**Required action**
Would you copy out each line of the records below that includes the word "modificación"?

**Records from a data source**

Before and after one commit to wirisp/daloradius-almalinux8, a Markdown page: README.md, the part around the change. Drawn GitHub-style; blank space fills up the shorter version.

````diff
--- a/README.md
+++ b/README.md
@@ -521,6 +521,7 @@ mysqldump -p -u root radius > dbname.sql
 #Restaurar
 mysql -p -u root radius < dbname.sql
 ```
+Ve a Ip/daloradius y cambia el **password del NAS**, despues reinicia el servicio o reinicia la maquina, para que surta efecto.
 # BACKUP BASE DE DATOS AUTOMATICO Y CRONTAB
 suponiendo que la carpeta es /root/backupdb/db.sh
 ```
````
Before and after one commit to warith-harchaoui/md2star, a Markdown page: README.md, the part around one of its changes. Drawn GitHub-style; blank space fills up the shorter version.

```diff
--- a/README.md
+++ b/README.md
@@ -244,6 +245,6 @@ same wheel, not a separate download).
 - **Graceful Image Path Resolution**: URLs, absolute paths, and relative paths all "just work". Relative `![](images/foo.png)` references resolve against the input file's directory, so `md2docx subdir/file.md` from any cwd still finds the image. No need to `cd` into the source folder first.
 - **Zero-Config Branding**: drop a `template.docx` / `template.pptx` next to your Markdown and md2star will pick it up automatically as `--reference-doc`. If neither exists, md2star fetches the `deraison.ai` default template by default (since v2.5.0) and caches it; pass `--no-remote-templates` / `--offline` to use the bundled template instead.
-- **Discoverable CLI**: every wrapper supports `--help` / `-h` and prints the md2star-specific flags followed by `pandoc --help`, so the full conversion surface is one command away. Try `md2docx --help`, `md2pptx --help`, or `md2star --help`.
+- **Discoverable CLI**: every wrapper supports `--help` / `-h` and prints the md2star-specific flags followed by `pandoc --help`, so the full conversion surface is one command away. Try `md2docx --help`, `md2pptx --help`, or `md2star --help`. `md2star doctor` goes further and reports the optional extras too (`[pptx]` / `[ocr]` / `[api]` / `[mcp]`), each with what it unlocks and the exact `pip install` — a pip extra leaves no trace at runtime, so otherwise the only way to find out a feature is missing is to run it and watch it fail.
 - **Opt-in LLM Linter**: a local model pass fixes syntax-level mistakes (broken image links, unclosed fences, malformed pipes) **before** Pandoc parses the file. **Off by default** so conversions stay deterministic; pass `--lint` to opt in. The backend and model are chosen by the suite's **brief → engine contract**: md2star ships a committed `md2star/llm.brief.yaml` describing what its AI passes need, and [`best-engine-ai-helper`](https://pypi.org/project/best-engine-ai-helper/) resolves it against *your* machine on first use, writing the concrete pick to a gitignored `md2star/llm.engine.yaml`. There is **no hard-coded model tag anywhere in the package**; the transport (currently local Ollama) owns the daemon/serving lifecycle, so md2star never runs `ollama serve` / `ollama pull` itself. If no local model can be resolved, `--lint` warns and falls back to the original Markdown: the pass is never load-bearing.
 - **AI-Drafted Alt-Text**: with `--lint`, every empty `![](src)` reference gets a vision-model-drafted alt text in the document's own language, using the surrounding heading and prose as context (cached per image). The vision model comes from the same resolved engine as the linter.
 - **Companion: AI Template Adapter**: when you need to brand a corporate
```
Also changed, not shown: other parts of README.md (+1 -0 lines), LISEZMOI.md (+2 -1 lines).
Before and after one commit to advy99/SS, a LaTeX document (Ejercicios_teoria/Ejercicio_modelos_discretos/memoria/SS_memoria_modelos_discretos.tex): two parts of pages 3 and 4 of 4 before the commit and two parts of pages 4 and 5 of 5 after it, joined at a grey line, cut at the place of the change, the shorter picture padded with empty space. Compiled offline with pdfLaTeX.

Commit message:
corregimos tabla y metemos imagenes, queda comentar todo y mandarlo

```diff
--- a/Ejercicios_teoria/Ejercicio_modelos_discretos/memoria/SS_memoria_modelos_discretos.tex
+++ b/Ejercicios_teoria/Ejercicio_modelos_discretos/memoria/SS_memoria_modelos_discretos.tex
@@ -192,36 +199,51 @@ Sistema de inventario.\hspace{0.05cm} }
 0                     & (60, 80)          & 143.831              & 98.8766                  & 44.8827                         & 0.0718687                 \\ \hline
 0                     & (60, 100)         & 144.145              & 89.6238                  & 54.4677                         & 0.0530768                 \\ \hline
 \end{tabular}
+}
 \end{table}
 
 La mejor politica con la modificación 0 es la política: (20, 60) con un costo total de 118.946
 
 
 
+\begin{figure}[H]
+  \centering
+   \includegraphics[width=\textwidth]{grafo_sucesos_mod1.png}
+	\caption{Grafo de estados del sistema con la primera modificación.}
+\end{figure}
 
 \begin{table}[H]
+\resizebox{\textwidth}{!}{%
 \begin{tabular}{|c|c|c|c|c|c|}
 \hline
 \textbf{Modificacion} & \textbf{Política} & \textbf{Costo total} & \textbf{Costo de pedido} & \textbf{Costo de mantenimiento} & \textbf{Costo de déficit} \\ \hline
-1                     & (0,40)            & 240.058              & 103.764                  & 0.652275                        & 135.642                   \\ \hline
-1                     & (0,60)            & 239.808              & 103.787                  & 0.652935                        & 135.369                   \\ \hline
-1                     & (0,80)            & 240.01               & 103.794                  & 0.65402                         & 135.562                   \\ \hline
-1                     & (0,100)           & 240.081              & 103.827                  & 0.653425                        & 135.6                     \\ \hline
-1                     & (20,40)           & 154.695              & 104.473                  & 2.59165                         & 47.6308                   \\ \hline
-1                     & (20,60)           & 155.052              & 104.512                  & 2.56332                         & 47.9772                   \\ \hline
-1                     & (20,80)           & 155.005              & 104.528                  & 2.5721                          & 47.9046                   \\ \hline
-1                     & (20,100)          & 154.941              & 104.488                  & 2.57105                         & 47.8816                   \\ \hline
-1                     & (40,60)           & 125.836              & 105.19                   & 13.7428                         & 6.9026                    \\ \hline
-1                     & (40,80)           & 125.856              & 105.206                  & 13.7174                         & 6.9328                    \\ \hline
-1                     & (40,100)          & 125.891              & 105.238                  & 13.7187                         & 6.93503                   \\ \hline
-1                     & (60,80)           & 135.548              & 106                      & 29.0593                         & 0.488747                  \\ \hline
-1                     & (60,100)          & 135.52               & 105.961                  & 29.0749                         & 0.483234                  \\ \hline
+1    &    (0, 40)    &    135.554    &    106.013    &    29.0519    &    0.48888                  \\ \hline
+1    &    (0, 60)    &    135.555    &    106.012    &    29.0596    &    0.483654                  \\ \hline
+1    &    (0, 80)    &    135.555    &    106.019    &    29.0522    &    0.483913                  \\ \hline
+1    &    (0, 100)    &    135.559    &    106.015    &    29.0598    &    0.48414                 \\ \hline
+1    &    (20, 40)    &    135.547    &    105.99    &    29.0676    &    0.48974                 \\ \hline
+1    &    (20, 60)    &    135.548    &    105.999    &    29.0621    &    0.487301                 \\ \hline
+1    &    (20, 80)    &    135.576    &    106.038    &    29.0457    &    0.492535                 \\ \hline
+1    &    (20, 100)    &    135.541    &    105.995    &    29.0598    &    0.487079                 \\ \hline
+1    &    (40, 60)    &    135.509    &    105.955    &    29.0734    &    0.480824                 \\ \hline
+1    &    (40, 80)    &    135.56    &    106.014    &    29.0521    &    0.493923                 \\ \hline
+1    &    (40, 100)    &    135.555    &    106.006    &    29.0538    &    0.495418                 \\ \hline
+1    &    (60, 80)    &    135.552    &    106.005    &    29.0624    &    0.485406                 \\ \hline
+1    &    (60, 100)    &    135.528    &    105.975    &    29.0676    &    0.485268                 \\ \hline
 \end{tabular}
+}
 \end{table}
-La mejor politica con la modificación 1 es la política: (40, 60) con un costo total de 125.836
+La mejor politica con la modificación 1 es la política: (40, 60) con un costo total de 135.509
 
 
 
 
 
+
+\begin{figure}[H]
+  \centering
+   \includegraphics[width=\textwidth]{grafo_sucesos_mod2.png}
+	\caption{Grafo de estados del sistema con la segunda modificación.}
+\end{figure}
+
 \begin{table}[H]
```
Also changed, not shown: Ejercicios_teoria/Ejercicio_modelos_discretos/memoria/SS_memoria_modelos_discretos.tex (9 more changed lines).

**Result of this task**
 La mejor politica con la modificación 0 es la política: (20, 60) con un costo total de 118.946
+	\caption{Grafo de estados del sistema con la primera modificación.}
-La mejor politica con la modificación 1 es la política: (40, 60) con un costo total de 125.836
+La mejor politica con la modificación 1 es la política: (40, 60) con un costo total de 135.509
+	\caption{Grafo de estados del sistema con la segunda modificación.}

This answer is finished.